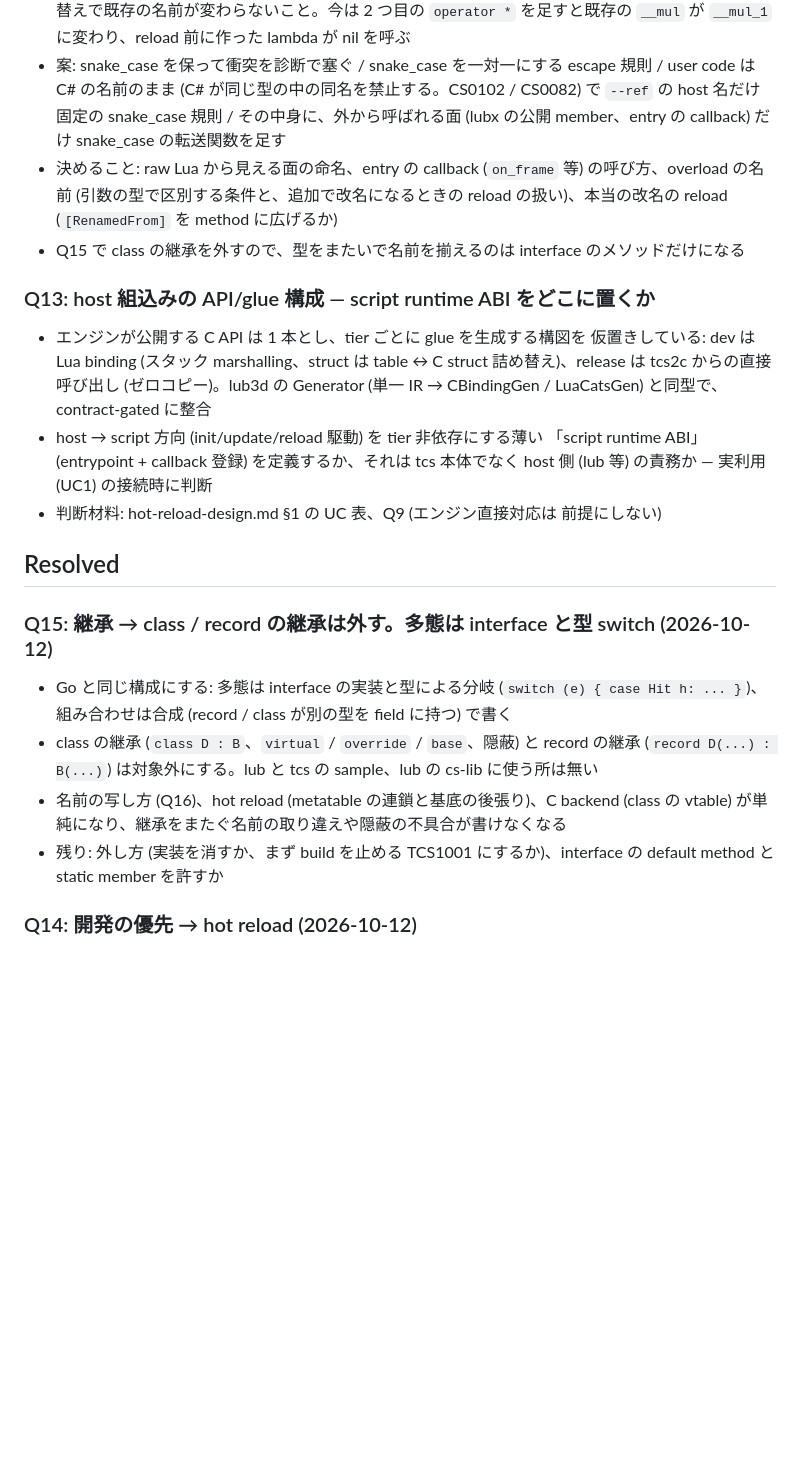
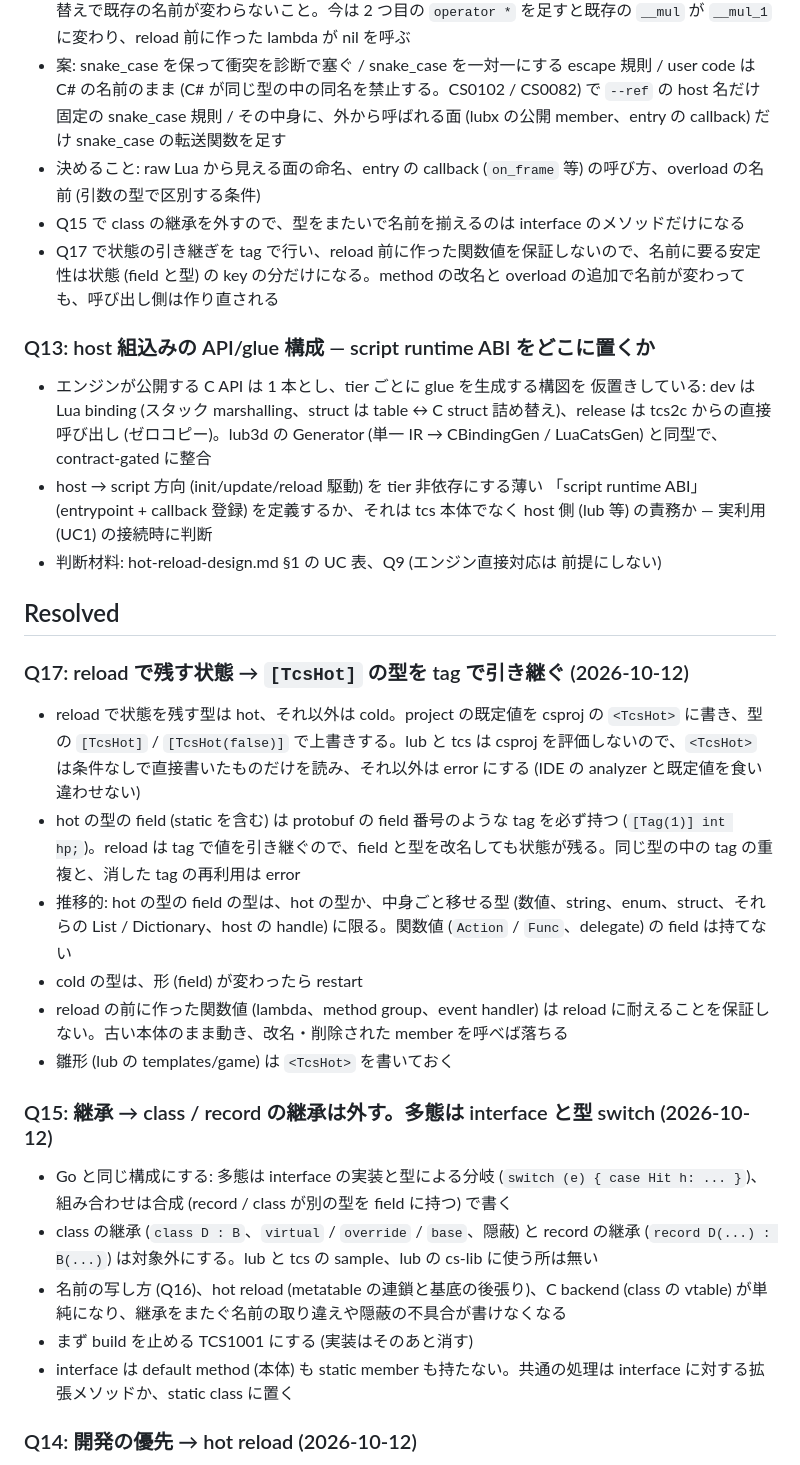
Before and after one commit to neguse/lub, a Markdown page: tcs/q.md, the part around the change. GitHub-like rendering; blank space fills up the shorter version.

Commit message:
docs: q.md に reload で残す状態 ([TcsHot] と tag) と interface の範囲を書く (neguse/tcs#199)
Claude-Session: https://claude.ai/code/session_01X2sfyNP8F1vFF9zUyyBKjb

Co-authored-by: Claude Opus 5.5 <noreply@anthropic.com>

```diff
--- a/tcs/q.md
+++ b/tcs/q.md
@@ -10,8 +10,9 @@
 - 今は `Shared/LuaNaming.cs` の snake_case 化がすべての名前を作り、IL に文字列で載り、tcs2c の C 名と lub-gen の host 名も同じ関数を使う。snake_case 化は大文字小文字の情報を落とす (`Rng` / `rng` / `RNG` → `rng`、`XMLValue` → `x_m_l_value`)
 - Q14 から、メンバーの名前は自分の宣言 (綴りと引数の型) だけで決まり、兄弟の追加・削除・並べ替えで既存の名前が変わらないこと。今は 2 つ目の `operator *` を足すと既存の `__mul` が `__mul_1` に変わり、reload 前に作った lambda が nil を呼ぶ
 - 案: snake_case を保って衝突を診断で塞ぐ / snake_case を一対一にする escape 規則 / user code は C# の名前のまま (C# が同じ型の中の同名を禁止する。CS0102 / CS0082) で `--ref` の host 名だけ固定の snake_case 規則 / その中身に、外から呼ばれる面 (lubx の公開 member、entry の callback) だけ snake_case の転送関数を足す
-- 決めること: raw Lua から見える面の命名、entry の callback (`on_frame` 等) の呼び方、overload の名前 (引数の型で区別する条件と、追加で改名になるときの reload の扱い)、本当の改名の reload (`[RenamedFrom]` を method に広げるか)
+- 決めること: raw Lua から見える面の命名、entry の callback (`on_frame` 等) の呼び方、overload の名前 (引数の型で区別する条件)
 - Q15 で class の継承を外すので、型をまたいで名前を揃えるのは interface のメソッドだけになる
+- Q17 で状態の引き継ぎを tag で行い、reload 前に作った関数値を保証しないので、名前に要る安定性は状態 (field と型) の key の分だけになる。method の改名と overload の追加で名前が変わっても、呼び出し側は作り直される
 
 ### Q13: host 組込みの API/glue 構成 — script runtime ABI をどこに置くか
 - エンジンが公開する C API は 1 本とし、tier ごとに glue を生成する構図を
@@ -27,11 +28,20 @@
 
 ## Resolved
 
+### Q17: reload で残す状態 → `[TcsHot]` の型を tag で引き継ぐ (2026-10-12)
+- reload で状態を残す型は hot、それ以外は cold。project の既定値を csproj の `<TcsHot>` に書き、型の `[TcsHot]` / `[TcsHot(false)]` で上書きする。lub と tcs は csproj を評価しないので、`<TcsHot>` は条件なしで直接書いたものだけを読み、それ以外は error にする (IDE の analyzer と既定値を食い違わせない)
+- hot の型の field (static を含む) は protobuf の field 番号のような tag を必ず持つ (`[Tag(1)] int hp;`)。reload は tag で値を引き継ぐので、field と型を改名しても状態が残る。同じ型の中の tag の重複と、消した tag の再利用は error
+- 推移的: hot の型の field の型は、hot の型か、中身ごと移せる型 (数値、string、enum、struct、それらの List / Dictionary、host の handle) に限る。関数値 (`Action` / `Func`、delegate) の field は持てない
+- cold の型は、形 (field) が変わったら restart
+- reload の前に作った関数値 (lambda、method group、event handler) は reload に耐えることを保証しない。古い本体のまま動き、改名・削除された member を呼べば落ちる
+- 雛形 (lub の templates/game) は `<TcsHot>` を書いておく
+
 ### Q15: 継承 → class / record の継承は外す。多態は interface と型 switch (2026-10-12)
 - Go と同じ構成にする: 多態は interface の実装と型による分岐 (`switch (e) { case Hit h: ... }`)、組み合わせは合成 (record / class が別の型を field に持つ) で書く
 - class の継承 (`class D : B`、`virtual` / `override` / `base`、隠蔽) と record の継承 (`record D(...) : B(...)`) は対象外にする。lub と tcs の sample、lub の cs-lib に使う所は無い
 - 名前の写し方 (Q16)、hot reload (metatable の連鎖と基底の後張り)、C backend (class の vtable) が単純になり、継承をまたぐ名前の取り違えや隠蔽の不具合が書けなくなる
-- 残り: 外し方 (実装を消すか、まず build を止める TCS1001 にするか)、interface の default method と static member を許すか
+- まず build を止める TCS1001 にする (実装はそのあと消す)
+- interface は default method (本体) も static member も持たない。共通の処理は interface に対する拡張メソッドか、static class に置く
 
 ### Q14: 開発の優先 → hot reload (2026-10-12)
 - 機能は hot reload と揃うものを優先し、揃わないもの (スカラー置換・inline 展開など、実行中の closure が古い呼び出し規約を持つもの) は優先度を落とす
```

◆ ◆ ◆

Goal of the exercise —
Return all the material exactly, pictures excluded.

Response to this task —
Before and after one commit to neguse/lub, a Markdown page: tcs/q.md, the part around the change. GitHub-like rendering; blank space fills up the shorter version.

Commit message:
docs: q.md に reload で残す状態 ([TcsHot] と tag) と interface の範囲を書く (neguse/tcs#199)
Claude-Session: https://claude.ai/code/session_01X2sfyNP8F1vFF9zUyyBKjb

Co-authored-by: Claude Opus 5.5 <noreply@anthropic.com>

```diff
--- a/tcs/q.md
+++ b/tcs/q.md
@@ -10,8 +10,9 @@
 - 今は `Shared/LuaNaming.cs` の snake_case 化がすべての名前を作り、IL に文字列で載り、tcs2c の C 名と lub-gen の host 名も同じ関数を使う。snake_case 化は大文字小文字の情報を落とす (`Rng` / `rng` / `RNG` → `rng`、`XMLValue` → `x_m_l_value`)
 - Q14 から、メンバーの名前は自分の宣言 (綴りと引数の型) だけで決まり、兄弟の追加・削除・並べ替えで既存の名前が変わらないこと。今は 2 つ目の `operator *` を足すと既存の `__mul` が `__mul_1` に変わり、reload 前に作った lambda が nil を呼ぶ
 - 案: snake_case を保って衝突を診断で塞ぐ / snake_case を一対一にする escape 規則 / user code は C# の名前のまま (C# が同じ型の中の同名を禁止する。CS0102 / CS0082) で `--ref` の host 名だけ固定の snake_case 規則 / その中身に、外から呼ばれる面 (lubx の公開 member、entry の callback) だけ snake_case の転送関数を足す
-- 決めること: raw Lua から見える面の命名、entry の callback (`on_frame` 等) の呼び方、overload の名前 (引数の型で区別する条件と、追加で改名になるときの reload の扱い)、本当の改名の reload (`[RenamedFrom]` を method に広げるか)
+- 決めること: raw Lua から見える面の命名、entry の callback (`on_frame` 等) の呼び方、overload の名前 (引数の型で区別する条件)
 - Q15 で class の継承を外すので、型をまたいで名前を揃えるのは interface のメソッドだけになる
+- Q17 で状態の引き継ぎを tag で行い、reload 前に作った関数値を保証しないので、名前に要る安定性は状態 (field と型) の key の分だけになる。method の改名と overload の追加で名前が変わっても、呼び出し側は作り直される
 
 ### Q13: host 組込みの API/glue 構成 — script runtime ABI をどこに置くか
 - エンジンが公開する C API は 1 本とし、tier ごとに glue を生成する構図を
@@ -27,11 +28,20 @@
 
 ## Resolved
 
+### Q17: reload で残す状態 → `[TcsHot]` の型を tag で引き継ぐ (2026-10-12)
+- reload で状態を残す型は hot、それ以外は cold。project の既定値を csproj の `<TcsHot>` に書き、型の `[TcsHot]` / `[TcsHot(false)]` で上書きする。lub と tcs は csproj を評価しないので、`<TcsHot>` は条件なしで直接書いたものだけを読み、それ以外は error にする (IDE の analyzer と既定値を食い違わせない)
+- hot の型の field (static を含む) は protobuf の field 番号のような tag を必ず持つ (`[Tag(1)] int hp;`)。reload は tag で値を引き継ぐので、field と型を改名しても状態が残る。同じ型の中の tag の重複と、消した tag の再利用は error
+- 推移的: hot の型の field の型は、hot の型か、中身ごと移せる型 (数値、string、enum、struct、それらの List / Dictionary、host の handle) に限る。関数値 (`Action` / `Func`、delegate) の field は持てない
+- cold の型は、形 (field) が変わったら restart
+- reload の前に作った関数値 (lambda、method group、event handler) は reload に耐えることを保証しない。古い本体のまま動き、改名・削除された member を呼べば落ちる
+- 雛形 (lub の templates/game) は `<TcsHot>` を書いておく
+
 ### Q15: 継承 → class / record の継承は外す。多態は interface と型 switch (2026-10-12)
 - Go と同じ構成にする: 多態は interface の実装と型による分岐 (`switch (e) { case Hit h: ... }`)、組み合わせは合成 (record / class が別の型を field に持つ) で書く
 - class の継承 (`class D : B`、`virtual` / `override` / `base`、隠蔽) と record の継承 (`record D(...) : B(...)`) は対象外にする。lub と tcs の sample、lub の cs-lib に使う所は無い
 - 名前の写し方 (Q16)、hot reload (metatable の連鎖と基底の後張り)、C backend (class の vtable) が単純になり、継承をまたぐ名前の取り違えや隠蔽の不具合が書けなくなる
-- 残り: 外し方 (実装を消すか、まず build を止める TCS1001 にするか)、interface の default method と static member を許すか
+- まず build を止める TCS1001 にする (実装はそのあと消す)
+- interface は default method (本体) も static member も持たない。共通の処理は interface に対する拡張メソッドか、static class に置く
 
 ### Q14: 開発の優先 → hot reload (2026-10-12)
 - 機能は hot reload と揃うものを優先し、揃わないもの (スカラー置換・inline 展開など、実行中の closure が古い呼び出し規約を持つもの) は優先度を落とす
```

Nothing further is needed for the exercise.